My team started crying and saying we were gonna die because we had no water to drink. All I could think of was that this must have been how Moses felt. I didn't know where water was. We were just following the other jeep of Mongolians to go to the next town. It would have taken us five days by jeep to get back to civilization if you call Ulaanbaater that. And that would be a best case scenerio. I said (not out of great faith but more to get the focus off me failing as a leader), "surely God did not bring us out here to die. He will take care of us" And for some reason I added, "Maybe this is exactly what we need".
Well for several days we had nothing else. We all drank salty Kool-Aid. I think at least 4 of us had the 'd' too.
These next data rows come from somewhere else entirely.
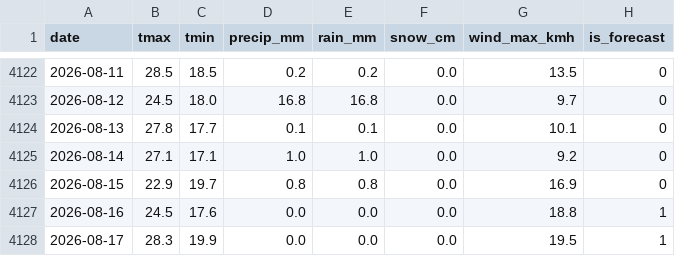
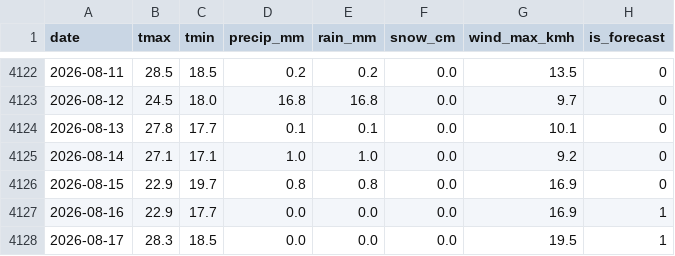
Before and after one commit to KhaledCodes/toronto-ferry-dashboard, a CSV file: outputs/weather_daily.csv, drawn as a sheet; only a part is shown, gaps mark what is left out.

```diff
--- a/outputs/weather_daily.csv
+++ b/outputs/weather_daily.csv
@@ -4126,3 +4126,3 @@ date,tmax,tmin,precip_mm,rain_mm,snow_cm,wind_max_kmh,is_forecast
 2026-08-15,22.9,19.7,0.8,0.8,0.0,16.9,0
-2026-08-16,24.5,17.6,0.0,0.0,0.0,18.8,1
-2026-08-17,28.3,19.9,0.0,0.0,0.0,19.5,1
+2026-08-16,22.9,17.7,0.0,0.0,0.0,16.9,1
+2026-08-17,28.3,18.5,0.0,0.0,0.0,19.5,1
```
Also changed, not shown: outputs/prediction_history.csv, 1 other file.
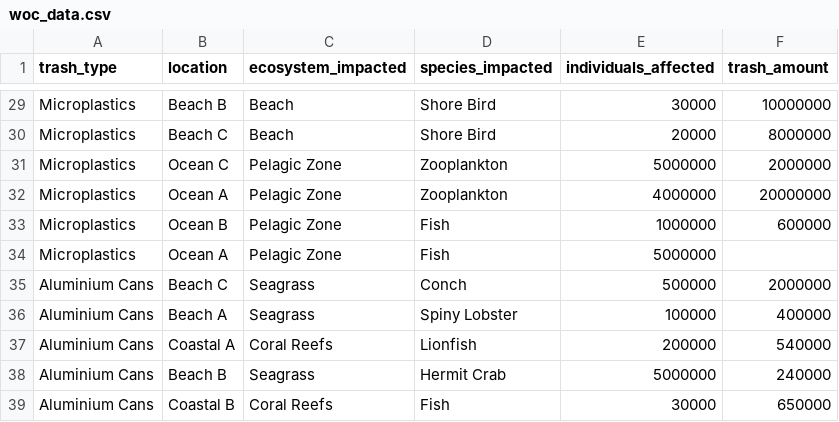
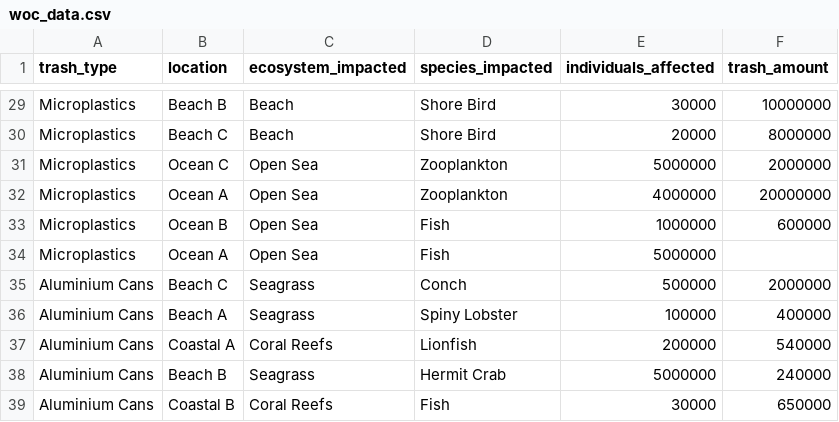
Before and after one commit to zyf0717/trash-biod-impact, a CSV file: woc_data.csv, drawn as a sheet; only a part is shown, gaps mark what is left out.

Commit message:
Removed pelagic

```diff
--- a/woc_data.csv
+++ b/woc_data.csv
@@ -30,6 +30,6 @@ Microplastics,Beach B,Beach,Shore Bird,30000,10000000
 Microplastics,Beach C,Beach,Shore Bird,20000,8000000
-Microplastics,Ocean C,Pelagic Zone,Zooplankton,5000000,2000000
-Microplastics,Ocean A,Pelagic Zone,Zooplankton,4000000,20000000
-Microplastics,Ocean B,Pelagic Zone,Fish,1000000,600000
-Microplastics,Ocean A,Pelagic Zone,Fish,5000000,
+Microplastics,Ocean C,Open Sea,Zooplankton,5000000,2000000
+Microplastics,Ocean A,Open Sea,Zooplankton,4000000,20000000
+Microplastics,Ocean B,Open Sea,Fish,1000000,600000
+Microplastics,Ocean A,Open Sea,Fish,5000000,
 Aluminium Cans,Beach C,Seagrass,Conch,500000,2000000
```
But we later found a stream with a huge pool at the bottom of a waterfall and forgot about our trial.
Actually it was the next summer when I saw Patty at a conference and we exchanged Mongolian stories. She said 'can you believe we drank that salty Kool-Aid?' I had totally forgotten about it. It was not a month later that I was reading in a book and it said a primitive form of rehydration formula was 1 part water, 1 part salt and 1 part sugar. Salty Kool-Aid! I broke down weeping realizing that God not only had not deserted us but He was providing for what we needed but did not know we needed!!!! We had rehydration formaulas but we might not have used them because we were early in our mission trip. He knew what we needed and forced us to drink it. The next time I saw Patty I shared with her and another friend who was with us, Annette, what I read. They started weeping too.
Patty and Annette later moved to Siberia to help launch a ministry in Irkutsk. Now Patty is preparing to go serve in another country that I can't mention alongside some Russians. She told me that often when she faced a trial in Irkustk she would think of this story and say, "I better be careful because maybe God is giving me salty Kool-Aid to drink."
I have to admit that my first response to trials is very much of the flesh. This weekend was very trying dealing with a sick family. I hope that I can like Patty pause and remember the time I was in the middle of no where and all I could muster up was 'surely God has not left us'. It might be salty Kool-Aid!